User interface change data:
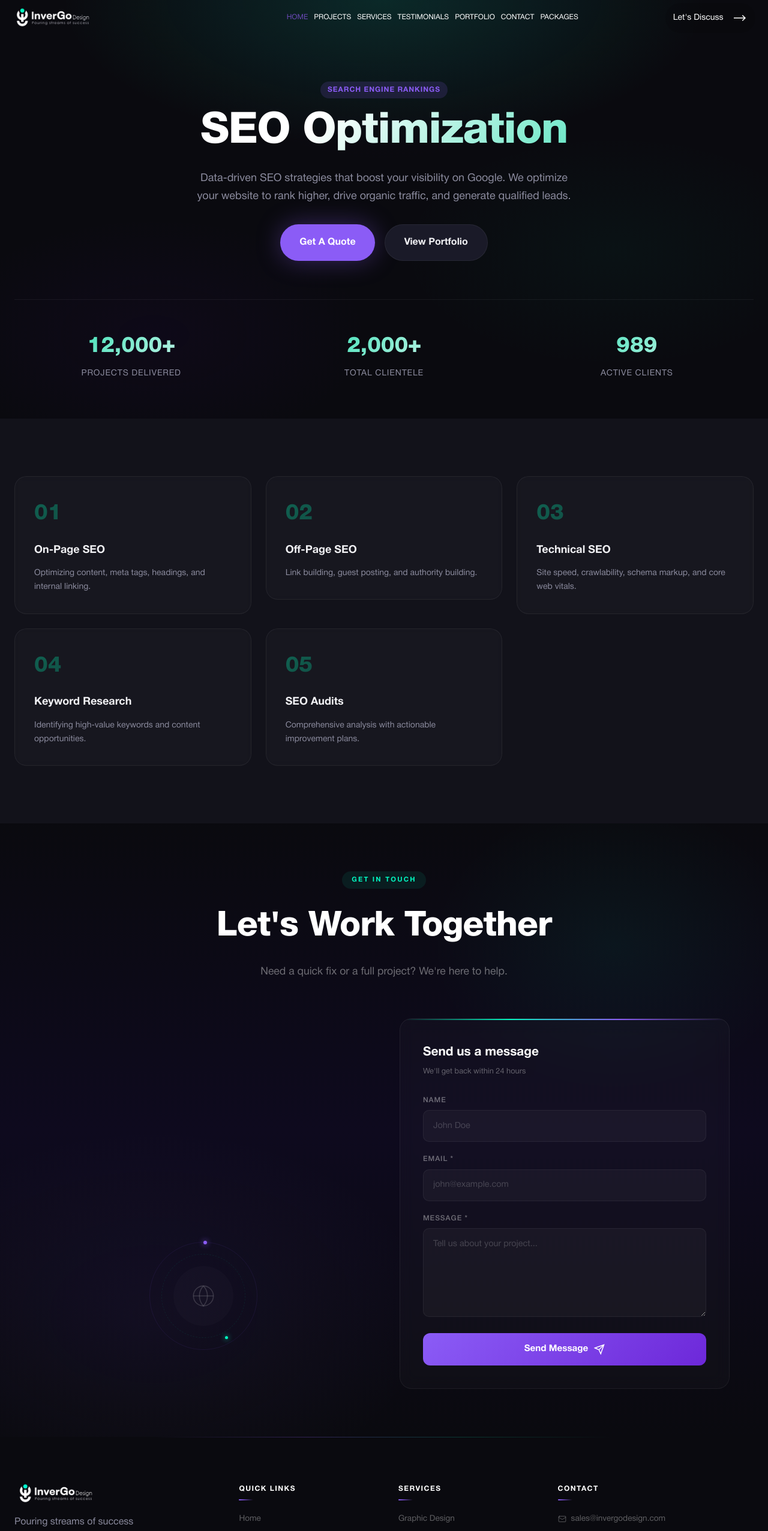
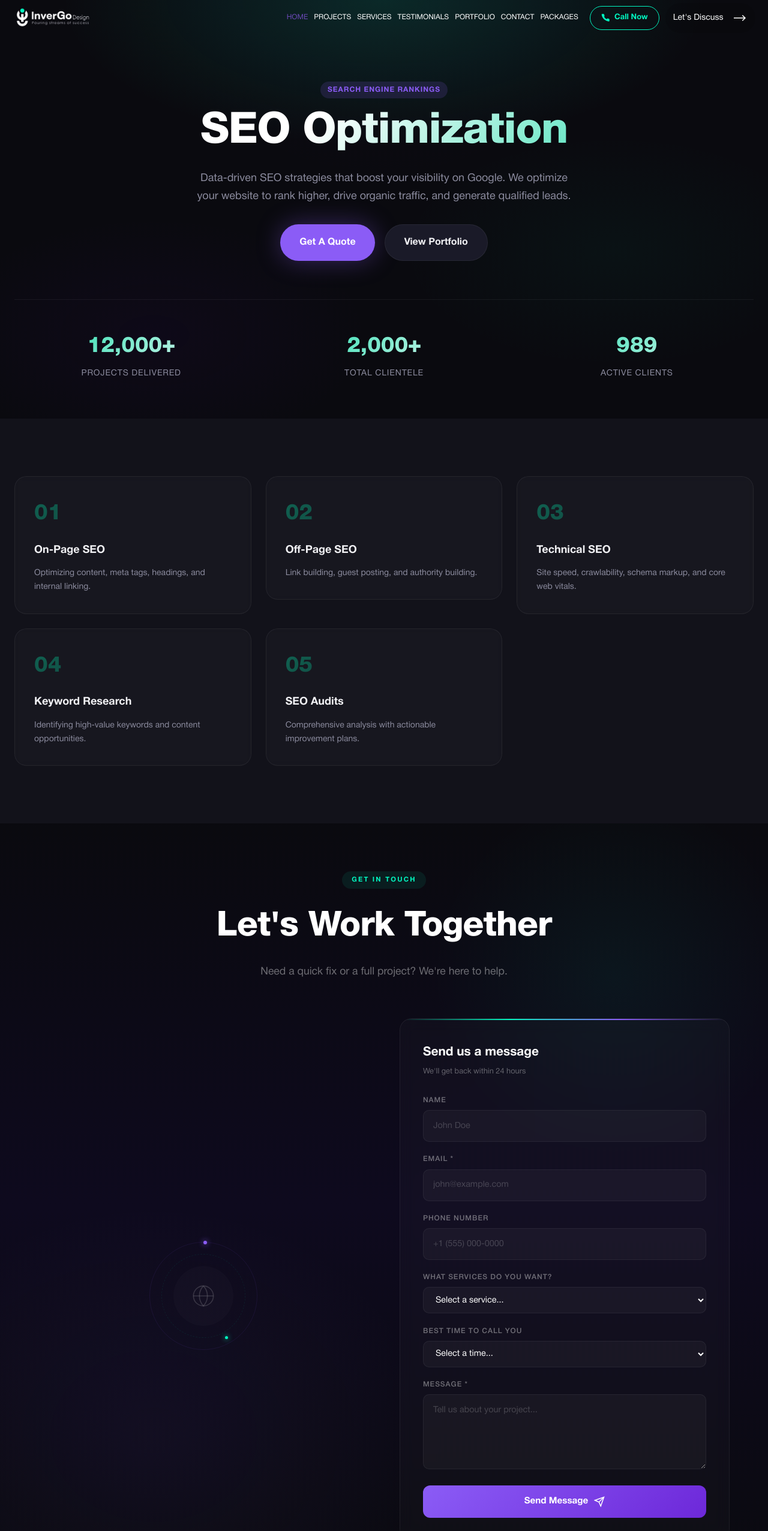
Before and after one commit to anasirfan/invergotest, a Next.js app: page /seo in a window 1280 px wide. Shown: the top 2553 px of the page at 60% size. Built offline with nearby package versions, Linux system fonts and the light colour scheme.

Commit message:
Add Call Now, update form fields, embed form on SEO pages

```diff
--- a/app/api/contact/route.js
+++ b/app/api/contact/route.js
@@ -42,10 +42,12 @@ async function postToEmailJs(payload) {
       user_id: publicKey,
       template_params: {
         name: payload.name,
-        phone: payload.phone,
+        phone: payload.phone || 'Not provided',
         email: payload.email,
+        services: payload.services || 'Not specified',
+        best_time: payload.bestTime || 'Not specified',
         message: payload.message,
-        source: payload.source,
+        source: payload.source || 'Website',
       },
     }),
   });
--- a/components/layout/Header.js
+++ b/components/layout/Header.js
@@ -58,7 +58,23 @@ export default function Header({ onQuoteClick }) {
             </ul>
 
             <div className={styles.headerBtn}>
-              <a href={`mailto:${siteInfo.email}`} className={styles.discussLink}>
+              <a href={siteInfo.phoneHref} className={styles.callNowLink}>
+                <button className={styles.callNowBtn} type="button">
+                  <svg width="15" height="15" viewBox="0 0 24 24" fill="currentColor">
+                    <path d="M22 16.92v3a2 2 0 0 1-2.18 2 19.79 19.79 0 0 1-8.63-3.07A19.5 19.5 0 0 1 4.11 12a19.79 19.79 0 0 1-3.07-8.67A2 2 0 0 1 3 2h3a2 2 0 0 1 2 1.72c.127.96.361 1.903.7 2.81a2 2 0 0 1-.45 2.11L8.09 9.91a16 16 0 0 0 6 6l1.27-1.27a2 2 0 0 1 2.11-.45c.907.339 1.85.573 2.81.7A2 2 0 0 1 22 16.92z"/>
+                  </svg>
+                  <span>Call Now</span>
+                </button>
+              </a>
+              <a
+                href="#contact"
+                className={styles.discussLink}
+                onClick={(e) => {
+                  e.preventDefault();
+                  const el = document.getElementById('contact');
+                  if (el) el.scrollIntoView({ behavior: 'smooth' });
+                }}
+              >
                 <button className={styles.pulse} type="button">
                   <span className={styles.discussText}>Let&apos;s Discuss</span>
                   <div className={styles.iconContainer}>
@@ -87,9 +103,23 @@ export default function Header({ onQuoteClick }) {
             </Link>
           ))}
           <a
-            href={`mailto:${siteInfo.email}`}
+            href={siteInfo.phoneHref}
+            className={styles.mobileCallBtn}
+            onClick={() => setMobileOpen(false)}
+          >
+            📞 Call Now
+          </a>
+          <a
+            href="#contact"
             className={styles.mobileCta}
-            onClick={() => setMobileOpen(false)}
+            onClick={(e) => {
+              e.preventDefault();
+              setMobileOpen(false);
+              setTimeout(() => {
+                const el = document.getElementById('contact');
+                if (el) el.scrollIntoView({ behavior: 'smooth' });
+              }, 300);
+            }}
           >
             Let&apos;s Discuss
           </a>
--- a/components/layout/Header.module.css
+++ b/components/layout/Header.module.css
@@ -88,9 +88,40 @@
   color: #6A49B6 !important;
 }
 
-/* ─── Let's Discuss button (like original .pulse) ─── */
+/* ─── Header buttons wrapper ─── */
 .headerBtn {
   flex-shrink: 0;
+  display: flex;
+  align-items: center;
+  gap: 10px;
+}
+
+/* ─── Call Now button ─── */
+.callNowLink {
+  text-decoration: none;
+}
+
+.callNowBtn {
+  display: flex;
+  align-items: center;
+  gap: 7px;
+  padding: 0 18px;
+  height: 40px;
+  border-radius: 100px;
+  border: 1.5px solid #02F6C0;
+  background: transparent;
+  color: #02F6C0;
+  font-family: inherit;
+  font-size: 13px;
+  font-weight: 600;
+  cursor: pointer;
+  transition: background 0.2s, color 0.2s;
+  white-space: nowrap;
+}
+
+.callNowBtn:hover {
+  background: #02F6C0;
+  color: #0a0a0f;
 }
 
 .discussLink {
@@ -253,6 +284,27 @@
   box-shadow: 0 8px 30px rgba(139, 92, 246, 0.3);
 }
 
+.mobileCallBtn {
+  display: inline-flex;
+  align-items: center;
+  justify-content: center;
+  padding: 0.85rem 2.5rem;
+  border: 2px solid #02F6C0;
+  color: #02F6C0;
+  font-size: 1rem;
+  font-weight: 600;
+  border-radius: 100px;
+  text-decoration: none;
+  transition: all 0.3s;
+  width: 100%;
+  text-align: center;
+}
+
+.mobileCallBtn:hover {
+  background: #02F6C0;
+  color: #0a0a0f;
+}
+
 /* ─── Responsive – Medium screens ─── */
 @media screen and (max-width: 1200px) and (min-width: 769px) {
   .navLink {
--- a/components/sections/Contact.js
+++ b/components/sections/Contact.js
@@ -11,7 +11,7 @@ const contactItems = [
 ];
 
 export default function Contact() {
-  const [form, setForm] = useState({ name: '', email: '', message: '' });
+  const [form, setForm] = useState({ name: '', email: '', phone: '', services: '', bestTime: '', message: '' });
   const [status, setStatus] = useState(null);
   const [visible, setVisible] = useState(false);
   const sectionRef = useRef(null);
@@ -38,7 +38,7 @@ export default function Contact() {
       });
       if (res.ok) {
         setStatus('success');
-        setForm({ name: '', email: '', message: '' });
+        setForm({ name: '', email: '', phone: '', services: '', bestTime: '', message: '' });
       } else setStatus('error');
     } catch {
       setStatus('error');
@@ -117,11 +117,58 @@ export default function Contact() {
             </div>
 
             <div className={styles.inputGroup}>
+              <label className={styles.label}>Phone Number</label>
+              <input
+                type="tel"
+                placeholder="+1 (555) 000-0000"
+                value={form.phone}
+                onChange={(e) => setForm({ ...form, phone: e.target.value })}
+                className={styles.input}
+              />
+            </div>
+
+            <div className={styles.inputGroup}>
+              <label className={styles.label}>What Services Do You Want?</label>
+              <select
+                value={form.services}
+                onChange={(e) => setForm({ ...form, services: e.target.value })}
+                className={styles.input}
+              >
+                <option value="">Select a service...</option>
+                <option value="Web Design & Development">Web Design &amp; Development</option>
+                <option value="Graphic Design & Branding">Graphic Design &amp; Branding</option>
+                <option value="Mobile App Development">Mobile App Development</option>
+                <option value="SEO & Digital Marketing">SEO &amp; Digital Marketing</option>
+                <option value="Social Media Marketing">Social Media Marketing</option>
+                <option value="Ecommerce / Shopify">Ecommerce / Shopify</option>
+                <option value="Video Editing">Video Editing</option>
+                <option value="Lead Generation">Lead Generation</option>
+                <option value="VA Consultation">VA Consultation</option>
+                <option value="Other">Other</option>
+              </select>
+            </div>
+
+            <div className={styles.inputGroup}>
+              <label className={styles.label}>Best Time to Call You</label>
+              <select
+                value={form.bestTime}
+                onChange={(e) => setForm({ ...form, bestTime: e.target.value })}
+                className={styles.input}
+              >
+                <option value="">Select a time...</option>
+                <option value="Morning (9am - 12pm EST)">Morning (9am - 12pm EST)</option>
+                <option value="Afternoon (12pm - 3pm EST)">Afternoon (12pm - 3pm EST)</option>
+                <option value="Evening (3pm - 6pm EST)">Evening (3pm - 6pm EST)</option>
+                <option value="Anytime">Anytime</option>
+              </select>
+            </div>
+
+            <div className={styles.inputGroup}>
               <label className={styles.label}>Message *</label>
               <textarea
                 placeholder="Tell us about your project..."
                 required
-                rows={5}
+                rows={4}
                 value={form.message}
                 onChange={(e) => setForm({ ...form, message: e.target.value })}
                 className={styles.input}
--- a/components/sections/Contact.module.css
+++ b/components/sections/Contact.module.css
@@ -294,6 +294,11 @@
   color: rgba(255, 255, 255, 0.2);
 }
 
+.input option {
+  background: #1a1a2e;
+  color: #fff;
+}
+
 .input:focus {
   outline: none;
   border-color: #8B5CF6;
--- a/components/sections/LocationPage.js
+++ b/components/sections/LocationPage.js
@@ -1,5 +1,6 @@
 import Link from 'next/link';
 import styles from './LocationPage.module.css';
+import Contact from './Contact';
 
 export default function LocationPage({ data }) {
   const { h1, city, state, service, faqs, whyUs, services: serviceList, cta, schema, intro } = data;
@@ -75,9 +76,11 @@ export default function LocationPage({ data }) {
         <div className="container">
           <h2 className={styles.ctaTitle}>{cta.title}</h2>
           <p className={styles.ctaDesc}>{cta.desc}</p>
-          <Link href="/#contact" className="btn btn--primary btn--lg">{cta.button}</Link>
         </div>
       </section>
+
+      {/* CONTACT FORM */}
+      <Contact />
     </>
   );
 }
```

Assignment: Check each line above for the string "specified" and show the ones that have it.

Worked solution:
+        services: payload.services || 'Not specified',
+        best_time: payload.bestTime || 'Not specified',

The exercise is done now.